A partial denture would be good in this case, provided that 1) the remaining teeth are in good shape and can serve as anchors, 2) the patient can be counted upon for good home care, and 3) the patient can tolerate the wear of a prosthesis. A partial denture can come in either a more traditional metal form, or a more modern, flexible form. The metal form is used when more resistance and support is needed but has the drawback of feeling ‘bulky’ to some people; the more modern, flexible ones feel a lot lighter but may not be strong enough when many teeth replacements are needed. Exactly which one is the right one for a patient should be decided on a case-by-case basis in consultation with the patient.
What about the cosmetic aspect of partial dentures? Can people tell that I am wearing them?
Most partial dentures make use of clasps to help them stay in the mouth, so depending on where they are located, how thick they are, and the patient’s smile line, they may range from barely visible to very much so. In general, do expect some kind of show but compared to the original condition of missing teeth most people would consider a partial denture to be an upgrade. Since Valplast partials make use of pink plastic, in general their clasps show less and are camouflaged better than the metallic ones.
If I am already missing too many teeth or my teeth are all really bad in general, then what can I do?
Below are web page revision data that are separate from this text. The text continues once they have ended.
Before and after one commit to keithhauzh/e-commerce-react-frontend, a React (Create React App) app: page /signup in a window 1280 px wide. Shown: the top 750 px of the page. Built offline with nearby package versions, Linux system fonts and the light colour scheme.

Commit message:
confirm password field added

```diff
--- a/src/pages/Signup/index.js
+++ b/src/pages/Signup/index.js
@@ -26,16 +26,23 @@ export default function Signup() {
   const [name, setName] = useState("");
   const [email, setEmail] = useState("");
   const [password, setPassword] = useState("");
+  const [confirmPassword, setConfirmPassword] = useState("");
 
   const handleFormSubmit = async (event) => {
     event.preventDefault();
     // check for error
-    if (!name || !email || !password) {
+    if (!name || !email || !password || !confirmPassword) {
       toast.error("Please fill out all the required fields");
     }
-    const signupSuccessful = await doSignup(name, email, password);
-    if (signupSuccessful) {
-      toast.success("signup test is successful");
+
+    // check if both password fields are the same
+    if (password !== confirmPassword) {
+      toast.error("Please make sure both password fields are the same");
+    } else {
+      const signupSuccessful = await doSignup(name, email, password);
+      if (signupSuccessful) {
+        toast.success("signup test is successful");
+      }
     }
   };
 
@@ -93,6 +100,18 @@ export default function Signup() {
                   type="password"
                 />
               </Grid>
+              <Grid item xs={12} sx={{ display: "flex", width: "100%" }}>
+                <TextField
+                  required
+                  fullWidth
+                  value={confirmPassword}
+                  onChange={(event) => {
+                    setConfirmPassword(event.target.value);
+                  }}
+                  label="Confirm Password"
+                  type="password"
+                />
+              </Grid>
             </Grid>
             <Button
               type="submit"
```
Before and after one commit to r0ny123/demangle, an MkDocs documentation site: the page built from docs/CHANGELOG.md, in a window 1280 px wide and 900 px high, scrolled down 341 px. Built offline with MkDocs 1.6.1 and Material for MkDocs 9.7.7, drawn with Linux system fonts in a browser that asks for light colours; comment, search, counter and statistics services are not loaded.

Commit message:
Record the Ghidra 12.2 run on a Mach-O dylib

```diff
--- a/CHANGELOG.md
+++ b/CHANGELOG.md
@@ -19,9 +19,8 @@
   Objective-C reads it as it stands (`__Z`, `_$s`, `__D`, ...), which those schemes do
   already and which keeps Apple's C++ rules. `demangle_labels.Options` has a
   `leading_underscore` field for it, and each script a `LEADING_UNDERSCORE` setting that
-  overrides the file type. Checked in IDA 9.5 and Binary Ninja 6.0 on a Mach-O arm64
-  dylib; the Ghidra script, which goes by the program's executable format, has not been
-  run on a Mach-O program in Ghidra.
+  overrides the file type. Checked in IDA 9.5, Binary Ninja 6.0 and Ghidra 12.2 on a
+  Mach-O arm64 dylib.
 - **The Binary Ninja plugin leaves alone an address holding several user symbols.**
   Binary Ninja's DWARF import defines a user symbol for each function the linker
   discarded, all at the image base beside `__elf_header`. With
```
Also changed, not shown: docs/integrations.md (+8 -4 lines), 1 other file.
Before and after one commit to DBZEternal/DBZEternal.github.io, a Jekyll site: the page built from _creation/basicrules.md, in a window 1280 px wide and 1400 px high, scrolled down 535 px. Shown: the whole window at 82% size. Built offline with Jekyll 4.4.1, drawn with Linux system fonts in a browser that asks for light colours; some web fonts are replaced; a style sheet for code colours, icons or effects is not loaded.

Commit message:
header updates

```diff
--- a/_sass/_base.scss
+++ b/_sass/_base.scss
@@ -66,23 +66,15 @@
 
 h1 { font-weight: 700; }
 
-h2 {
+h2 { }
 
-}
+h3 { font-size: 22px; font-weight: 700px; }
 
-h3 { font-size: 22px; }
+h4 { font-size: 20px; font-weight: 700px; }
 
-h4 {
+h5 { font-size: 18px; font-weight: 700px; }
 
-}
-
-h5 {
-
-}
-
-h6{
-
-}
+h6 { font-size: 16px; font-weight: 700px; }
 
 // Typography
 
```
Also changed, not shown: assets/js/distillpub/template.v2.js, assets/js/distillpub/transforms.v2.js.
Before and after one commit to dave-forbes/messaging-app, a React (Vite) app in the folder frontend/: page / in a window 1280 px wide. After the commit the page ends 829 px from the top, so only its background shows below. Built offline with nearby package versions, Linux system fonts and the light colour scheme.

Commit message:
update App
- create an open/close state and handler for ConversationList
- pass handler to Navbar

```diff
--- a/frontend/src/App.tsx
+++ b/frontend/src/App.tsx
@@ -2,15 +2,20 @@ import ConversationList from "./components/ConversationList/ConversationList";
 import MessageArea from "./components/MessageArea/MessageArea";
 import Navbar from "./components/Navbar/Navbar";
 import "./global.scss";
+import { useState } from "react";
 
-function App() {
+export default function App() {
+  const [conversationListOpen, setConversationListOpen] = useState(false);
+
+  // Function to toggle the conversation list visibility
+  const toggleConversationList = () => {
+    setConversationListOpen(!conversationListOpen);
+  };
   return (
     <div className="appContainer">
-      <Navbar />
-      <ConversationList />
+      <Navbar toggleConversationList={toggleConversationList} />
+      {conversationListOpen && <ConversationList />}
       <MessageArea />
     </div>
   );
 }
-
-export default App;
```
In this case, complete denture would be the best option, unless the teeth are restorable and the patient is willing to spend a lot of time and money to do so. Here, all of the remaining compromised teeth would be removed and a complete denture fitted. However, before proceeding to such an option, a patient must be aware of the limitations of complete dentures (denture consent form); in general, patients must understand that complete dentures take considerable time to adapt to and there are certain functional aspects will remain forever compromised (chewing strength, taste ability, etc.). However, when fabricated well and with patient understanding, complete dentures can be an excellent alternative, both functionally and cosmetically.
I have heard that some long-time denture wearers can lose bone and eventually get the ‘Popeye’ look, is that true?
Yes, this is true of traditional complete dentures. With these dentures, the pressure from chewing over long periods of time, coupled with the absence of teeth, causes the residual bony ridge that the dentures sit on to eventually shrink and disappear over time. This process is usually very gradual and take place over decades, but can produce a noticeable ‘Popeye’ appearance given time where the patient’s top jaw seems to shrink, causing a pronounced lower jaw appearance. This is a result of the loss of the bony ridge and other supporting bony tissue over time. Appearance aside, the shrinkage and loss of the bony ridge also means wearing dentures become more and more difficult with time as it becomes progressively looser. Denture paste can usually counter this effectively but patients do notice a more difficult time functioning with bone loss.
What can I do to avoid this bone loss? Is there anything that can be done?
As a matter of fact, there is. To forestall or minimize the bone loss, one can place dental implants at strategic locations in the residual bony ridge to help maintain the presence of bone and minimize the resorption with time. Bone loss may not be completely averted but the rate will at least be drastically reduced. The implants, just as importantly, can also serve as anchors to help tether the dentures to the ridge during wear. This is an extremely important benefit as it will help to keep the dentures in place and avoid any looseness or use of denture paste. In fact, implant-supported dentures are the current state-of-the-art technique for denture users and we highly recommend it. However, to do so requires a lot of money and time.